The NHS and Public Health England are strongly advising people with serious underlying health conditions (listed below) which put them at very high risk of severe illness from coronavirus (COVID-19) to rigorously follow shielding measures in order to keep themselves safe.
What do we mean by extremely vulnerable?
People falling into this extremely vulnerable group include:
1. Solid organ transplant recipients
2. People with specific cancers:
- people with cancer who are undergoing active chemotherapy or radical radiotherapy for lung cancer
- people with cancers of the blood or bone marrow such as leukaemia, lymphoma or myeloma who are at any stage of treatment
- people having immunotherapy or other continuing antibody treatments for cancer
- people having other targeted cancer treatments which can affect the immune system, such as protein kinase inhibitors or PARP inhibitors
- people who have had bone marrow or stem cell transplants in the last 6 months, or who are still taking immunosuppression drugs
3. People with severe respiratory conditions including all cystic fibrosis, severe asthma and severe COPD.
4. People with rare diseases and inborn errors of metabolism that significantly increase the risk of infections (such as SCID, homozygous sickle cell).
5. People on immunosuppression therapies sufficient to significantly increase risk of infection.
6. Women who are pregnant with significant heart disease, congenital or acquired.
Shielding is for your personal protection; it is your choice to decide whether to follow the measures we advise. Individuals who have been given a prognosis of less than six months to live, and some others in special circumstances, could decide not to undertake shielding. This will be a deeply personal decision. You are advised to call your GP or specialist to discuss this.
The NHS in England is directly contacting people with these conditions to provide further advice.
If you think you fall into one of the categories of extremely vulnerable people listed above and you have not received a letter by Sunday 29 March 2020 or been contacted by your GP, you should discuss your concerns with your GP or hospital clinician.
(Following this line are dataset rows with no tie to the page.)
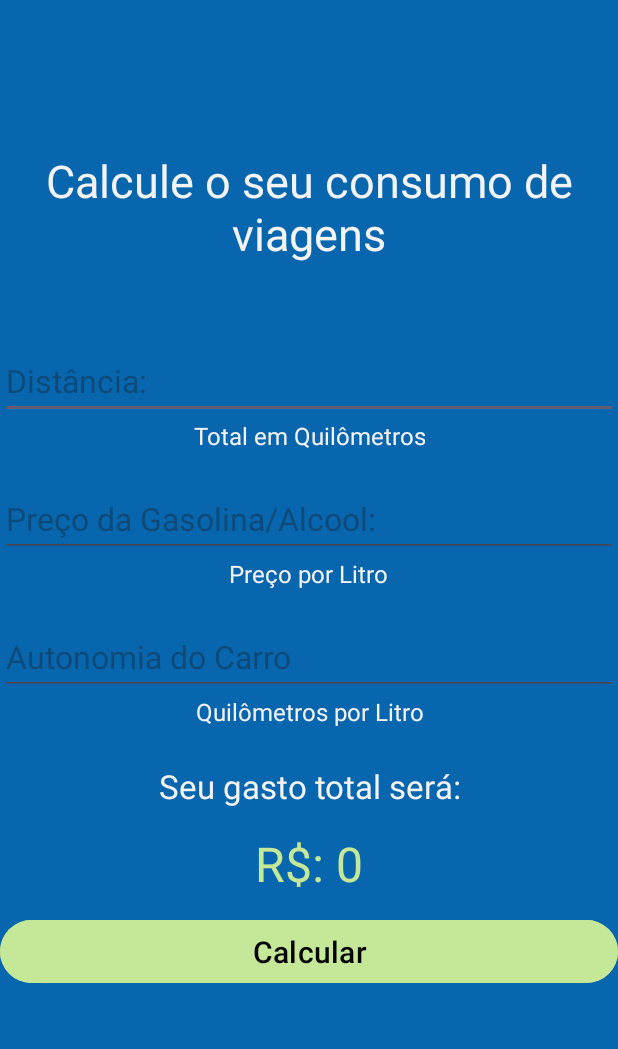
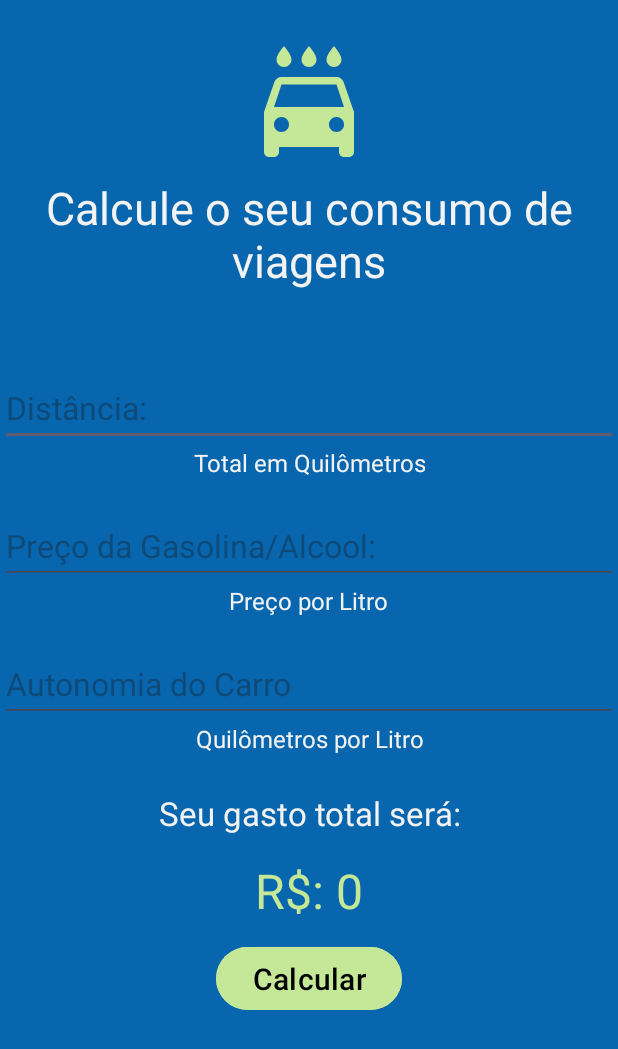
Before and after one commit to deniserisia/aplicativo-consumo-carro, an Android app: the screen it shows after launch (MainActivity), on a phone screen of 412 x 824 dp. Shown: the top 1049 px of the screen. Run offline under Robolectric (Android 15) with nearby library versions, the phone set to English and light mode, and no system bars.

Commit message:
botao e icone ok

```diff
--- /dev/null
+++ b/src/main/res/drawable/ocal_car.xml
@@ -0,0 +1,5 @@
+<vector android:height="24dp" android:tint="#C5E898"
+    android:viewportHeight="24" android:viewportWidth="24"
+    android:width="24dp" xmlns:android="http://schemas.android.com/apk/res/android">
+    <path android:fillColor="@android:color/white" android:pathData="M17,5c0.83,0 1.5,-0.67 1.5,-1.5 0,-1 -1.5,-2.7 -1.5,-2.7s-1.5,1.7 -1.5,2.7c0,0.83 0.67,1.5 1.5,1.5zM12,5c0.83,0 1.5,-0.67 1.5,-1.5 0,-1 -1.5,-2.7 -1.5,-2.7s-1.5,1.7 -1.5,2.7c0,0.83 0.67,1.5 1.5,1.5zM7,5c0.83,0 1.5,-0.67 1.5,-1.5C8.5,2.5 7,0.8 7,0.8S5.5,2.5 5.5,3.5C5.5,4.33 6.17,5 7,5zM18.92,8.01C18.72,7.42 18.16,7 17.5,7h-11c-0.66,0 -1.21,0.42 -1.42,1.01L3,14v8c0,0.55 0.45,1 1,1h1c0.55,0 1,-0.45 1,-1v-1h12v1c0,0.55 0.45,1 1,1h1c0.55,0 1,-0.45 1,-1v-8l-2.08,-5.99zM6.5,18c-0.83,0 -1.5,-0.67 -1.5,-1.5S5.67,15 6.5,15s1.5,0.67 1.5,1.5S7.33,18 6.5,18zM17.5,18c-0.83,0 -1.5,-0.67 -1.5,-1.5s0.67,-1.5 1.5,-1.5 1.5,0.67 1.5,1.5 -0.67,1.5 -1.5,1.5zM5,13l1.5,-4.5h11L19,13L5,13z"/>
+</vector>
--- a/src/main/res/layout/activity_main.xml
+++ b/src/main/res/layout/activity_main.xml
@@ -8,6 +8,16 @@
     tools:context=".MainActivity"
     android:orientation="vertical"
     >
+
+    <ImageView
+        android:id="@+id/imageIcon"
+        android:layout_height="80dp"
+        android:layout_marginTop="28sp"
+        android:layout_width="80dp"
+        android:layout_gravity="center"
+        android:gravity="center"
+        android:src="@drawable/ocal_car" />
+
     <TextView
         android:id="@+id/textCabecalho"
         android:text="@string/textCabecalho"
@@ -15,7 +25,7 @@
         android:gravity="center"
         android:textColor="@color/name_cabecalho"
         android:textSize="30sp"
-        android:layout_marginTop="100sp"
+        android:layout_marginTop="10sp"
         android:layout_width="wrap_content"
         android:layout_height="wrap_content"/>
 
@@ -101,9 +111,11 @@
         android:text="@string/buttonResultado"
         android:textSize="20sp"
         android:layout_marginTop="12sp"
-        android:layout_width="match_parent"
         android:backgroundTint="@color/atributos"
         android:textColor="@color/black"
+        android:layout_gravity="center"
+        android:gravity="center"
+        android:layout_width="wrap_content"
         android:layout_height="50sp"/>
 
 
--- a/src/main/res/values/themes.xml
+++ b/src/main/res/values/themes.xml
@@ -5,5 +5,9 @@
         <!-- <item name="colorPrimary">@color/my_light_primary</item> -->
     </style>
 
+    <style name="AppTheme" parent="Theme.AppCompat.Light.DarkActionBar">
+        <item name="android:textColor">@color/atributos</item>
+    </style>
+
     <style name="Theme.AppCarroConsumo" parent="Base.Theme.AppCarroConsumo" />
 </resources>
```
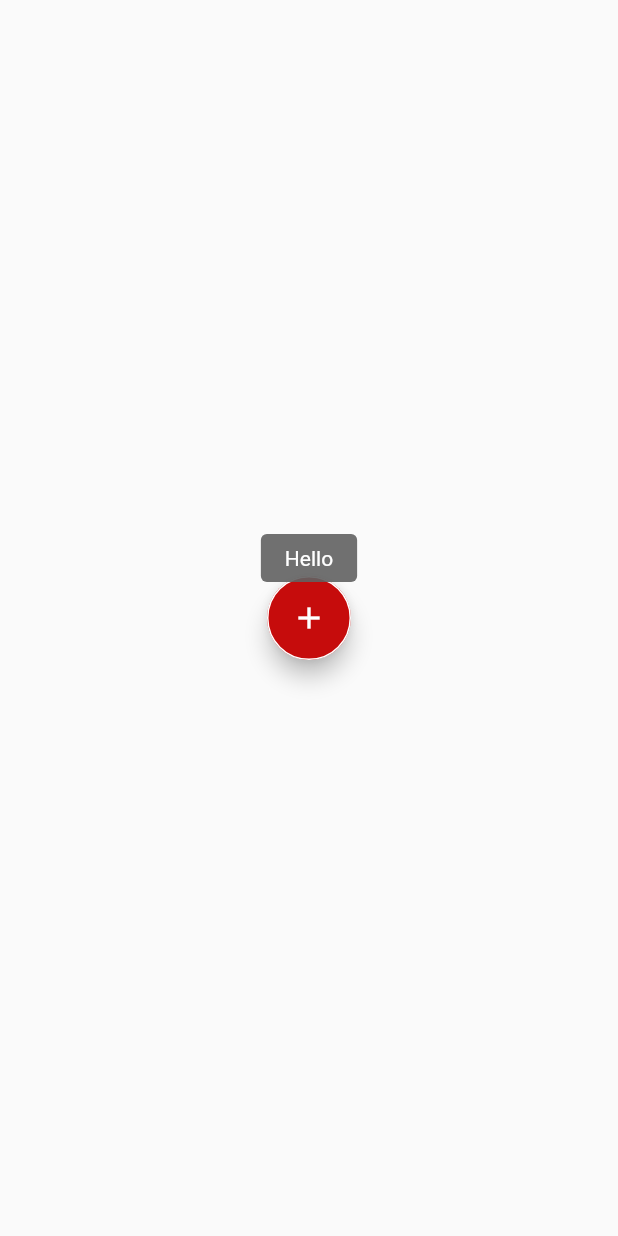
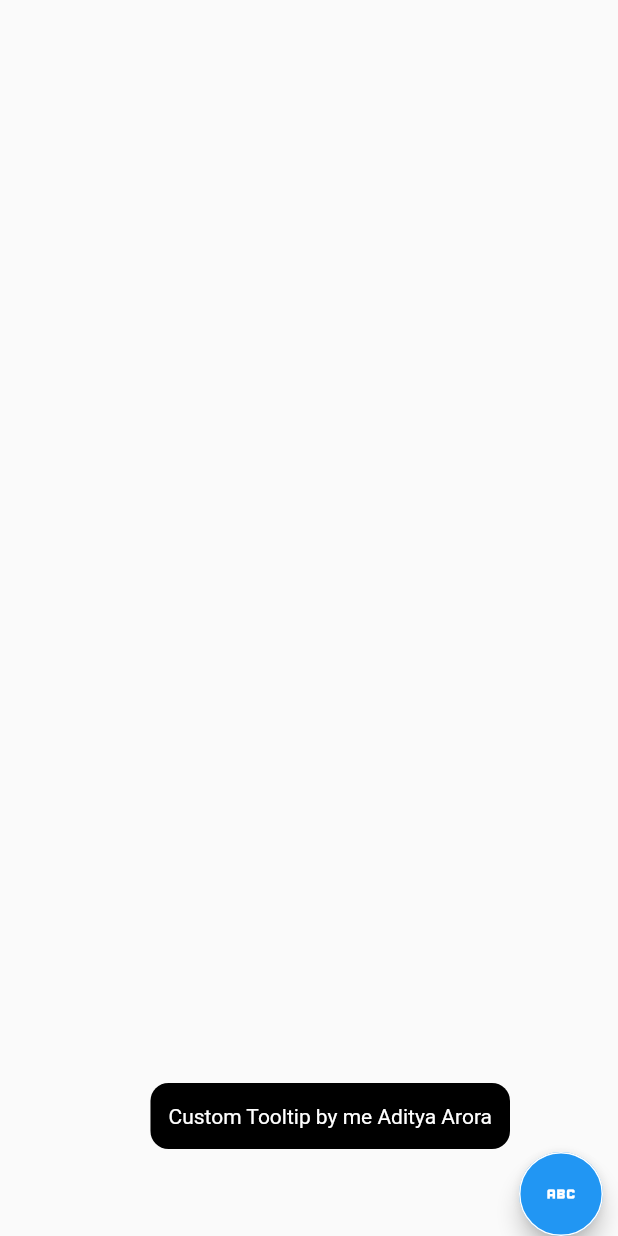
Before and after one commit to AdiAr11/custom_tooltip_demo, a Flutter app: the screen it shows after launch, on a phone screen of 412 x 824 dp. Run offline on Flutter 3.47's test engine with Material 2 defaults, Android fonts, the phone set to English and light mode, and no system bars.

Commit message:
UI Improvements

```diff
--- a/lib/main.dart
+++ b/lib/main.dart
@@ -29,6 +29,7 @@ class FloatingSupportButton extends StatefulWidget {
 class _FloatingSupportButtonState extends State<FloatingSupportButton> {
   // final GlobalKey<TooltipState> tooltipkey = GlobalKey<TooltipState>();
   final tooltipkey = GlobalKey<State<Tooltip>>();
+  bool isToolTipPaintVisible = true;
 
   @override
   void initState() {
@@ -39,24 +40,46 @@ class _FloatingSupportButtonState extends State<FloatingSupportButton> {
   @override
   Widget build(BuildContext context) {
     return Scaffold(
-      body: Align(
-        alignment: Alignment.center,
+      body: SafeArea(
+        child: Align(
+          alignment: Alignment.bottomRight,
+          child: Column(
+            mainAxisAlignment: MainAxisAlignment.end,
+            crossAxisAlignment: CrossAxisAlignment.start,
+            children: [
+              Visibility(
+                  visible: isToolTipPaintVisible,
+                  child: CustomPaint(painter: Triangle(Colors.black))
+              ),
+              Padding(
+                padding: const EdgeInsets.only(right: 10.0),
                 child: Tooltip(
-          message: "Hello",
+                  message: "Custom Tooltip by me Aditya Arora",
                   triggerMode: TooltipTriggerMode.manual,
                   key: tooltipkey,
                   preferBelow: false,
+                  decoration: const BoxDecoration(
+                    borderRadius: BorderRadius.all(
+                      Radius.circular(12),
+                    ),
+                    color: Color(0xff000000),
+                  ),
+                  padding: const EdgeInsets.symmetric(horizontal: 12, vertical: 14),
+                  margin: const EdgeInsets.only(right: 62, bottom: 6),
                   child: FloatingActionButton(
-            child: const Icon(Icons.add),
+                    child: const Icon(Icons.abc),
                     shape: const CircleBorder(
                       side: BorderSide(
                         color: Colors.white,
                       ),
                     ),
-            backgroundColor: const Color(0xFFc60c0c),
                     onPressed: () {
                       showAndCloseTooltip();
                     },
+                  ),
+                ),
+              ),
+            ],
           ),
         ),
       ),
@@ -64,12 +87,39 @@ class _FloatingSupportButtonState extends State<FloatingSupportButton> {
   }
 
   Future showAndCloseTooltip() async {
-    await Future.delayed(const Duration(milliseconds: 10));
+    await Future.delayed(Duration(milliseconds: 10));
     // tooltipkey.currentState.ensureTooltipVisible();
     final dynamic tooltip = tooltipkey.currentState;
     tooltip?.ensureTooltipVisible();
-    await Future.delayed(const Duration(seconds: 4));
+    setState(() {
+      isToolTipPaintVisible = true;
+    });
+    await Future.delayed(Duration(seconds: 4));
     // tooltipkey.currentState.deactivate();
     tooltip?.deactivate();
+    setState(() {
+      isToolTipPaintVisible = false;
+    });
+
   }
 }
+
+class Triangle extends CustomPainter {
+  final Color backgroundColor;
+  Triangle(this.backgroundColor);
+
+  @override
+  void paint(Canvas canvas, Size size) {
+    var paint = Paint()..color = backgroundColor;
+
+    var path = Path();
+    path.lineTo(-20, -2);
+    path.lineTo(-8, -22);
+    canvas.drawPath(path, paint);
+  }
+
+  @override
+  bool shouldRepaint(CustomPainter oldDelegate) {
+    return false;
+  }
+}
```
Lines whose indentation alone changed are shown as unchanged.
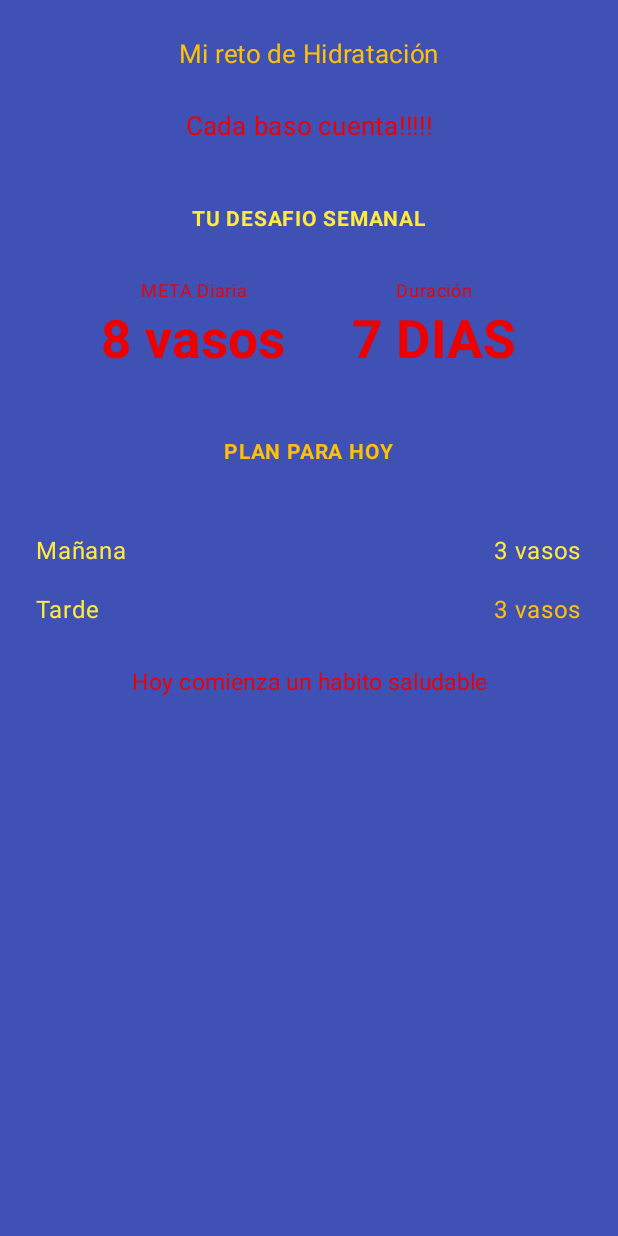
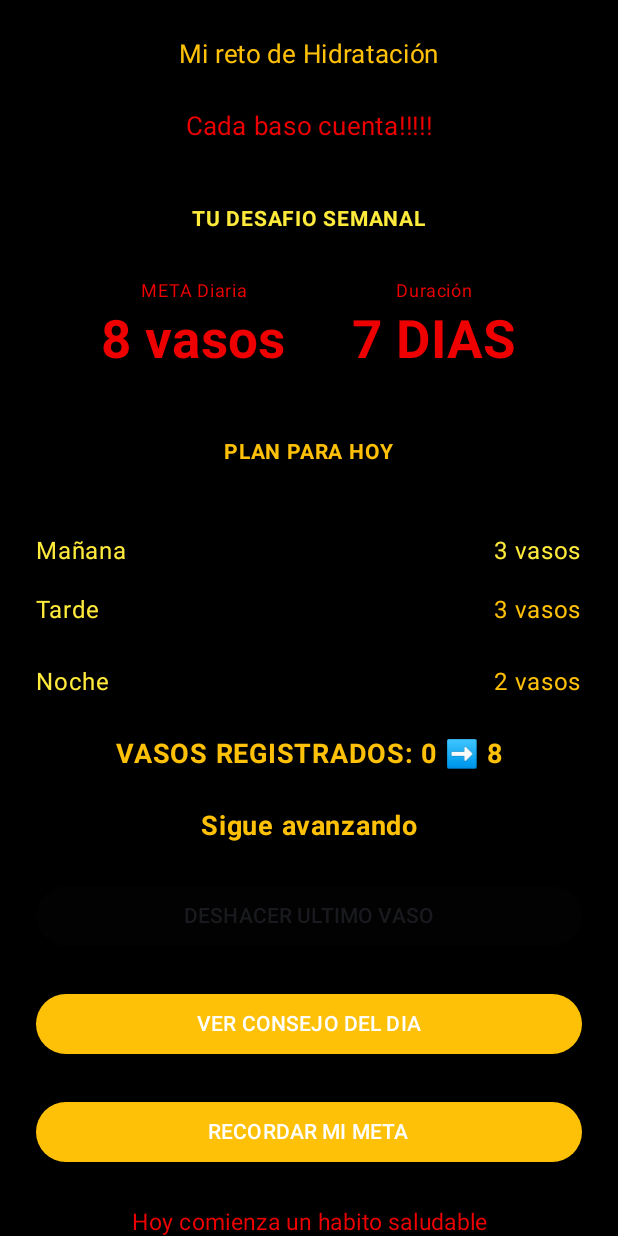
Before and after one commit to JovaniTL/MiRetoHidratacion, an Android app built with Jetpack Compose: the screen it shows after launch (MainActivity), on a phone screen of 412 x 824 dp. Run offline under Robolectric (Android 15) with nearby library versions, the phone set to English and light mode, and no system bars.

Commit message:
Cuarto commit: Vista PantallaHidratacionV4

```diff
--- a/app/src/main/java/com/example/miretohidratacion/MainActivity.kt
+++ b/app/src/main/java/com/example/miretohidratacion/MainActivity.kt
@@ -52,7 +52,7 @@ class MainActivity : ComponentActivity() {
         setContent {
             MiRetohidratacionTheme {
                 Scaffold(modifier = Modifier.fillMaxSize()) { innerPadding ->
-                    PantallaHidratacionV3(modifier = Modifier.padding(innerPadding))
+                    PantallaHidratacionV4(modifier = Modifier.padding(innerPadding))
                 }
             }
         }
@@ -60,12 +60,17 @@ class MainActivity : ComponentActivity() {
 }
 
 @Composable
-fun PantallaHidratacionV3(modifier: Modifier) {
-    val fondo = Color(0xFF3F51B5)
+fun PantallaHidratacionV4(modifier: Modifier) {
+    val fondo = Color(0xFF000000)
     val color1 = Color(0xFFFFC107)
     val color2 = Color(0xFFEE0000)
     val color3 = Color(0xFFFFEB3B)
-    val color4 = Color(0xFFFF0000)
+
+    val contexto = LocalContext.current
+
+    var vasos by remember { mutableIntStateOf(0) }
+    val meta = 8
+
     Column(
         modifier = modifier
             .fillMaxSize()
@@ -80,7 +85,6 @@ fun PantallaHidratacionV3(modifier: Modifier) {
             color = color1
         )
         Spacer(modifier = Modifier.height(24.dp))
-
         Text(
             text = "Cada baso cuenta!!!!!",
             fontSize = 17.sp,
@@ -94,6 +98,7 @@ fun PantallaHidratacionV3(modifier: Modifier) {
             color = color3
         )
         Spacer(modifier= Modifier.height(24.dp))
+
         Row(
             modifier = Modifier.fillMaxWidth(),
             horizontalArrangement = Arrangement.SpaceEvenly,
@@ -102,7 +107,7 @@ fun PantallaHidratacionV3(modifier: Modifier) {
             Column(horizontalAlignment = Alignment.CenterHorizontally) {
                 Text("META Diaria", fontSize = 12.sp, color=color2)
                 Text(
-                    text = "8 vasos",
+                    text = "$meta vasos",
                     fontSize = 35.sp,
                     fontWeight = FontWeight.Bold,
                     color = color2
@@ -119,7 +124,6 @@ fun PantallaHidratacionV3(modifier: Modifier) {
             }
         }
         Spacer(modifier= Modifier.height(42.dp))
-
         Text(
             text = "PLAN PARA HOY",
             fontSize = 14.sp,
@@ -127,7 +131,6 @@ fun PantallaHidratacionV3(modifier: Modifier) {
             color = color1
         )
         Spacer(modifier= Modifier.height(42.dp))
-
         Row(
             modifier = Modifier.fillMaxWidth(),
             horizontalArrangement = Arrangement.SpaceBetween
@@ -144,9 +147,69 @@ fun PantallaHidratacionV3(modifier: Modifier) {
             Text("Tarde", fontSize = 16.sp, color = color3)
             Text("3 vasos", fontSize = 16.sp, color = color1)
         }
-
+        Spacer(modifier= Modifier.height(24.dp))
+        Row(
+            modifier = Modifier.fillMaxWidth(),
+            horizontalArrangement = Arrangement.SpaceBetween
+        ) {
+            Text("Noche", fontSize = 16.sp, color = color3)
+            Text("2 vasos", fontSize = 16.sp, color = color1)
+        }
+        Spacer(modifier= Modifier.height(24.dp))
+        Text(
+            text ="VASOS REGISTRADOS: $vasos ➡️ $meta",
+            fontSize = 18.sp,
+            fontWeight = FontWeight.Bold,
+            color = color1,
+            textAlign = TextAlign.Center
+        )
+        Spacer(modifier= Modifier.height(24.dp))
+        Text(
+            text = if(vasos == meta) "META ALCANZADA" else "Sigue avanzando",
+            fontSize = 18.sp,
+            fontWeight = FontWeight.Bold,
+            color = color1,
+            textAlign = TextAlign.Center
+        )
+        Spacer(modifier= Modifier.height(24.dp))
+        Button(
+            onClick = { if(vasos > 0) vasos-- },
+            enabled = vasos > 0,
+            modifier = Modifier.fillMaxWidth(),
+            colors = ButtonDefaults.buttonColors(containerColor = color1)
+        ) {
+            Text("DESHACER ULTIMO VASO", fontSize = 14.sp)
+        }
         Spacer(modifier= Modifier.height(24.dp))
 
+        Button(
+            onClick = {
+                makeText(
+                    contexto,
+                    "Consejo: distribuye los vasos durante el día",
+                    Toast.LENGTH_SHORT
+                ).show()
+            },
+            modifier = Modifier.fillMaxWidth(),
+            colors = ButtonDefaults.buttonColors(containerColor = color1)
+        ) {
+            Text("VER CONSEJO DEL DIA")
+        }
+        Spacer(modifier= Modifier.height(24.dp))
+        Button(
+            onClick = {
+                makeText(
+                    contexto,
+                    "Tu meta es de 8 vasos diarios durante 7 dias",
+                    Toast.LENGTH_SHORT
+                ).show()
+            },
+            modifier = Modifier.fillMaxWidth(),
+            colors = ButtonDefaults.buttonColors(containerColor = color1)
+        ) {
+            Text("RECORDAR MI META")
+        }
+        Spacer(modifier= Modifier.height(24.dp))
         Text(
             text = "Hoy comienza un habito saludable",
             fontSize = 15.sp,
@@ -154,4 +217,5 @@ fun PantallaHidratacionV3(modifier: Modifier) {
             textAlign = TextAlign.Center
         )
     }
+
 }
```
We understand this is an anxious time and people considered extremely vulnerable will understandably have questions and concerns. Plans are being readied to make sure you can rely on a wide range of help and support.
The guidance published by Public Health England can be found here. For a copy of the guidance in Easy Read, click here.
To read translation versions of the guidance in other languages, click here.
Easy read versions with advice on Keeping away from other people and Advice on staying at home are also available.